"These comments suggest that, in their view, the development of the law so as to make an obligation of good faith implicit in the relationship between franchisor and franchisee (as in the case of partnerships and other joint venture agreements) is not desirable. Their Lordships proposed to express no concluded view on these comments and wish to reserve their opinion on the suggestion that the implication of an obligation of good faith and the relationship between franchisor and franchisee would be an undesirable development.”
In Australia there was a recent Court of Appeal decision, Esso Australia Resources Pty Limited v. Southern Pacific Petroleum NL, which stated that no general duty of good faith arises in commercial contracts and such a duty would only arise where it is necessary to protect a vulnerable party from exploitative conduct. However, the franchising relationship is different and, like New Zealand, the Australian Courts are ready to imply a duty of good faith and fair dealing.
New Zealand has a very close relationship with Australia.

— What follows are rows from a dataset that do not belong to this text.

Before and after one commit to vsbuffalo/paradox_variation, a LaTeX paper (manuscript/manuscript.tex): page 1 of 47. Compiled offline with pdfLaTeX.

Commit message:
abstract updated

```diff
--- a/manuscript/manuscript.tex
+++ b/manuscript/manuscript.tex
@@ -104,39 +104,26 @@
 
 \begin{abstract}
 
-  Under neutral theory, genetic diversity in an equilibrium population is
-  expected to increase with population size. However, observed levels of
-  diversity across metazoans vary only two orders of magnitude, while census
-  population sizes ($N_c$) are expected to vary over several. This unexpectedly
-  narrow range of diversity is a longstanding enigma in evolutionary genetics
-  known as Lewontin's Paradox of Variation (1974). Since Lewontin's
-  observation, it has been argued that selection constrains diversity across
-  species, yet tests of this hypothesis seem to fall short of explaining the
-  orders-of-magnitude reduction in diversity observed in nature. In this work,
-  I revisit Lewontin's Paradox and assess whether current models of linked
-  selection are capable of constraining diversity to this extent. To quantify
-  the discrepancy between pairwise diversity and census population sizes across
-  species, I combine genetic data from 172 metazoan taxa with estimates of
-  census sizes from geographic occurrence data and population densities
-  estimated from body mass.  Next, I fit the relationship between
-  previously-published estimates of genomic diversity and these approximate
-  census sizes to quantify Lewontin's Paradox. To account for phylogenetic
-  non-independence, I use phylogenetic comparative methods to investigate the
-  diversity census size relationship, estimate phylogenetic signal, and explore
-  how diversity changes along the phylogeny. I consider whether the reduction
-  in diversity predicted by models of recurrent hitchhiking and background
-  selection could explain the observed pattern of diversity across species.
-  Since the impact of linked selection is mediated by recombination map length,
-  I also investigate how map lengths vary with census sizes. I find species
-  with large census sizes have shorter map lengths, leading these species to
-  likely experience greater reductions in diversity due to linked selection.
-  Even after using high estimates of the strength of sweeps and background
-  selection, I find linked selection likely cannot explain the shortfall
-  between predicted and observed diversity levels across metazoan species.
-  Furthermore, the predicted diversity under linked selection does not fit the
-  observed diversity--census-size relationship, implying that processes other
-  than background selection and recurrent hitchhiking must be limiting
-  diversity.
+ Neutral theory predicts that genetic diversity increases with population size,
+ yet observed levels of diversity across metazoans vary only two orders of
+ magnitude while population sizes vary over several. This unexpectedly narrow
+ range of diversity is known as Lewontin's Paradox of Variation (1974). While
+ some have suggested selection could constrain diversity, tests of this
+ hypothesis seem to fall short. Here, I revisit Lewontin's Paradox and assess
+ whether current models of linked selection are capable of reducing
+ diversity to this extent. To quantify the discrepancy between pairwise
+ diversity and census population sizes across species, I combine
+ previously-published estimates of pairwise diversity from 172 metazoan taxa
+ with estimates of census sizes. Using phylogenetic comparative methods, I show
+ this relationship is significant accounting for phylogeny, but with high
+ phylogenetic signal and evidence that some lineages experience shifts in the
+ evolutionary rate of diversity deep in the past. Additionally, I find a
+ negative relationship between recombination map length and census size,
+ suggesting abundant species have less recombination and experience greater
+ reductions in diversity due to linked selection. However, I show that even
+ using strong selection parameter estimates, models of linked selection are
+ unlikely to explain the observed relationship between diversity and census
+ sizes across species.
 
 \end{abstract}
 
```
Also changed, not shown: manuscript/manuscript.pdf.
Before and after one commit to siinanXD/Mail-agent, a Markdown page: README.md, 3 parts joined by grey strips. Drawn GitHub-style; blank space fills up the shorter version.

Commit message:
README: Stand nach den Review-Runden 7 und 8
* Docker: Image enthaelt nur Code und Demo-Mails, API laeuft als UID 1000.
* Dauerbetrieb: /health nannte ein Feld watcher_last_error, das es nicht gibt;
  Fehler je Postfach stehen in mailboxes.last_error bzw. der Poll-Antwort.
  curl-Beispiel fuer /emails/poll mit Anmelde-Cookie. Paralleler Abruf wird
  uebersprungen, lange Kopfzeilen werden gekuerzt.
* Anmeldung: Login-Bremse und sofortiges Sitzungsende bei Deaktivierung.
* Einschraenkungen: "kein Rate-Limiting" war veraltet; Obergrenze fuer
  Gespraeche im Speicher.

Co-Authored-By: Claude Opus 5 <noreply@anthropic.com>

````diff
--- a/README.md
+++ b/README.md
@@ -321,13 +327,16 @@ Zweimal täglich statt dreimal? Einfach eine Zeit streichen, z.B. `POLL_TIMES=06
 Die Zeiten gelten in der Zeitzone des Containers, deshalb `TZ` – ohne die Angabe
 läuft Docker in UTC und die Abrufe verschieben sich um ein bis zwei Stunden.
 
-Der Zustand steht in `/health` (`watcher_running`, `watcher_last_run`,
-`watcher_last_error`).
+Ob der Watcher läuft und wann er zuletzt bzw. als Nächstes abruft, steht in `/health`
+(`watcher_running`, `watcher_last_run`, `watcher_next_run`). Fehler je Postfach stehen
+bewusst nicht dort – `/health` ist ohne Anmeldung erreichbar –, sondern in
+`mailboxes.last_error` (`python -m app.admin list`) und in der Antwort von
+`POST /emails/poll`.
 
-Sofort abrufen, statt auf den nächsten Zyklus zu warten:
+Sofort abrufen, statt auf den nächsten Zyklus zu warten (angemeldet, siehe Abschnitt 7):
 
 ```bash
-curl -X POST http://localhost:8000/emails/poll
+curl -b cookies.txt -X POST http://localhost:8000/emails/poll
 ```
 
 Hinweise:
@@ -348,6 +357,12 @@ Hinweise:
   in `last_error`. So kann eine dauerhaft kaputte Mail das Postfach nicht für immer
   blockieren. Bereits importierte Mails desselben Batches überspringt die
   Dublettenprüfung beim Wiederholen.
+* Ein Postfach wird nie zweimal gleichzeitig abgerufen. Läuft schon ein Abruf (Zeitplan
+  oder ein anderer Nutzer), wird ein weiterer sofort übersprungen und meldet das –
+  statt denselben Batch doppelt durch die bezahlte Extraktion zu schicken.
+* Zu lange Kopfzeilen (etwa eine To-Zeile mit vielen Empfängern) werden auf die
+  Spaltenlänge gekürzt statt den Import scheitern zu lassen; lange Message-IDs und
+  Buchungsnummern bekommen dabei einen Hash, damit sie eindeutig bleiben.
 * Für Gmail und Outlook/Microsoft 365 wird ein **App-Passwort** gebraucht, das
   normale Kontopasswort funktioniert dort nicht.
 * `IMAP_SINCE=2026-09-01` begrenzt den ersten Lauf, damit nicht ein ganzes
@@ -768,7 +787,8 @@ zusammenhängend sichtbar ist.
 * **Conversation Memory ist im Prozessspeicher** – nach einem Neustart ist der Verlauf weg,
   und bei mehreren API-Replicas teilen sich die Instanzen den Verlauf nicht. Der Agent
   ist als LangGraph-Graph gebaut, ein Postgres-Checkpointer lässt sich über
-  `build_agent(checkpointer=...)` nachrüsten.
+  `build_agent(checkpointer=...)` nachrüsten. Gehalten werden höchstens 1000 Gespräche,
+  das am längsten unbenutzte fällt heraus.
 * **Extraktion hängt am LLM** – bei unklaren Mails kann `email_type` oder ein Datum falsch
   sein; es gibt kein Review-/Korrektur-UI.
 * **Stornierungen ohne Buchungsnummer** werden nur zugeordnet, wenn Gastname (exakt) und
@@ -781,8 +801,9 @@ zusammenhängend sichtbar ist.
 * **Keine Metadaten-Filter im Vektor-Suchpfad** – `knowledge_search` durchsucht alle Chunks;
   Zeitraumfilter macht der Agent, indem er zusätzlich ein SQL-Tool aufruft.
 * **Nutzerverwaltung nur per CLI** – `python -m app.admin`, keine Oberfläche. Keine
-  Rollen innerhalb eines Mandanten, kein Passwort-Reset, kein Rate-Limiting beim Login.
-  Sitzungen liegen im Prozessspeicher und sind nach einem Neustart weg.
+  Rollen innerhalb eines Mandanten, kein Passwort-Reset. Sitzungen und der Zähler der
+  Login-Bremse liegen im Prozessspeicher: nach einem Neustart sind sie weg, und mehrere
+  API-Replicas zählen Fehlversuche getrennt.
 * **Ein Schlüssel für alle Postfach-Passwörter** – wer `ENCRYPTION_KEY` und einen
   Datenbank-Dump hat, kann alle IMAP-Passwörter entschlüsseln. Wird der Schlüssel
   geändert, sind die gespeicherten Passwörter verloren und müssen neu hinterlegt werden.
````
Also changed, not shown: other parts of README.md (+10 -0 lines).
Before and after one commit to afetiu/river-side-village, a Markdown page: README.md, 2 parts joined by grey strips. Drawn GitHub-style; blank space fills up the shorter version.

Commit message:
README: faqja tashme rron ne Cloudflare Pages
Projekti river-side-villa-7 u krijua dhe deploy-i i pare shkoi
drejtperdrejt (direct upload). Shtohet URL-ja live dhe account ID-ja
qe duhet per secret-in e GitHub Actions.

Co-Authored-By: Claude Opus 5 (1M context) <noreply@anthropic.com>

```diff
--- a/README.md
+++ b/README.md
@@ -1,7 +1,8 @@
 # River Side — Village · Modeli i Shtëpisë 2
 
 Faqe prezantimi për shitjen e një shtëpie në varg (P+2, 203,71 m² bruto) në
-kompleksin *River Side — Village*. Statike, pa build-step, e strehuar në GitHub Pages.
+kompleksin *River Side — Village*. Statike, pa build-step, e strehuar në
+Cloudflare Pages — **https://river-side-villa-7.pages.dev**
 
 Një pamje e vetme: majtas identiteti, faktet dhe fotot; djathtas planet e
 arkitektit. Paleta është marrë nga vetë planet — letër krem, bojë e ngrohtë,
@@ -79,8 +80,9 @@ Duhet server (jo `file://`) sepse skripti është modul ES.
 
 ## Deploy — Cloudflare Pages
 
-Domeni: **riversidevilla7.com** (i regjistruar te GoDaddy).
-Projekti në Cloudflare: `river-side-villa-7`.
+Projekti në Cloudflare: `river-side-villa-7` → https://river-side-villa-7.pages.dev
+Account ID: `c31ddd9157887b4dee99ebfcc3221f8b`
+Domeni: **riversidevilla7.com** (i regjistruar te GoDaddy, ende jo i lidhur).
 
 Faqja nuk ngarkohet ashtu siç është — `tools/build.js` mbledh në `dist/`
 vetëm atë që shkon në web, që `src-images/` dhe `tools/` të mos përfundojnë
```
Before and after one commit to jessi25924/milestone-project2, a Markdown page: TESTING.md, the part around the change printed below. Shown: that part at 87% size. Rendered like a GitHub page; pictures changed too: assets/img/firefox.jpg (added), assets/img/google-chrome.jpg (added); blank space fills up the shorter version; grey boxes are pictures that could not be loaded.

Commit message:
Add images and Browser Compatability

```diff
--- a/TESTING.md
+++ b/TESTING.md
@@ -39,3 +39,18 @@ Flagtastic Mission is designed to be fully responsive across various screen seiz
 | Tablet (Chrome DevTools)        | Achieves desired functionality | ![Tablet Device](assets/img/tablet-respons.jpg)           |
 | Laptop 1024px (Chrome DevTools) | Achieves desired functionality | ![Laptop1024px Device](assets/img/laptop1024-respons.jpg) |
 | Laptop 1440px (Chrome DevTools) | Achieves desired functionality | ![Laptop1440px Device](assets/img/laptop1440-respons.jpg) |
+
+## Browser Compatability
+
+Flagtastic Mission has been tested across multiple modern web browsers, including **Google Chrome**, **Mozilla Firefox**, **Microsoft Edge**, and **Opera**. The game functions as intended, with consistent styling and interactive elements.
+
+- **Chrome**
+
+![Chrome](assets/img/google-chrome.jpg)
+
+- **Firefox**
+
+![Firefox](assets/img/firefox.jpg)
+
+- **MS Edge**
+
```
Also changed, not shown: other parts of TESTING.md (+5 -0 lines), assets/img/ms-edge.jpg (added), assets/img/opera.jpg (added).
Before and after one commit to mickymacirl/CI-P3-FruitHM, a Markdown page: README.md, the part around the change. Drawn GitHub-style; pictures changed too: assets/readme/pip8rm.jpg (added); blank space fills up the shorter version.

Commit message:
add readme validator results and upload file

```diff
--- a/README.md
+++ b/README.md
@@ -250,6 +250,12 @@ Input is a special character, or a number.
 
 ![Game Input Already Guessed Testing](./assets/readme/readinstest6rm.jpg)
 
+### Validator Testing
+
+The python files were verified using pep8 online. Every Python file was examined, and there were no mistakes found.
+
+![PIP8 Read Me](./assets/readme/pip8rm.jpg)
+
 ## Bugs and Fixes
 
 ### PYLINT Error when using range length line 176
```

Many Australian franchise systems have come into New Zealand and New Zealand franchise systems are going to Australia. Unlike New Zealand, Australia has a mandatory disclosure regime. Currently, a foreign franchise company is allowed to appoint one master for the whole of Australia without having to publish a disclosure document and comply with the Australian Code of Conduct. However, the government will remove the current exemption later this year when the code is amended.
New Zealand Development
There is no present move by the New Zealand government to introduce franchising legislation so that makes New Zealand an attractive market for international franchisors. New Zealand encourages the entry of overseas systems whose master-franchise agreements or unit-franchise agreements will only require minor amendments. For example, the restraint of trade clause, legislation and the governing law clauses are typical examples of where changes will have to be made.
New Zealand will continue to be a robust and exciting market for franchising. Home services will keep expanding together with leisure franchises, especially those involving fitness. Food systems are always welcome together with anything different and New Zealanders love brands. With a robust and fair legal system with no franchising legislation, New Zealand is attractive and high standards are being maintained by the FANZ through its membership having to comply with the Code of Practice.
Stewart Germann is a partner of the Stewart Germann Law Office. He can be reached at firstname.lastname@example.org.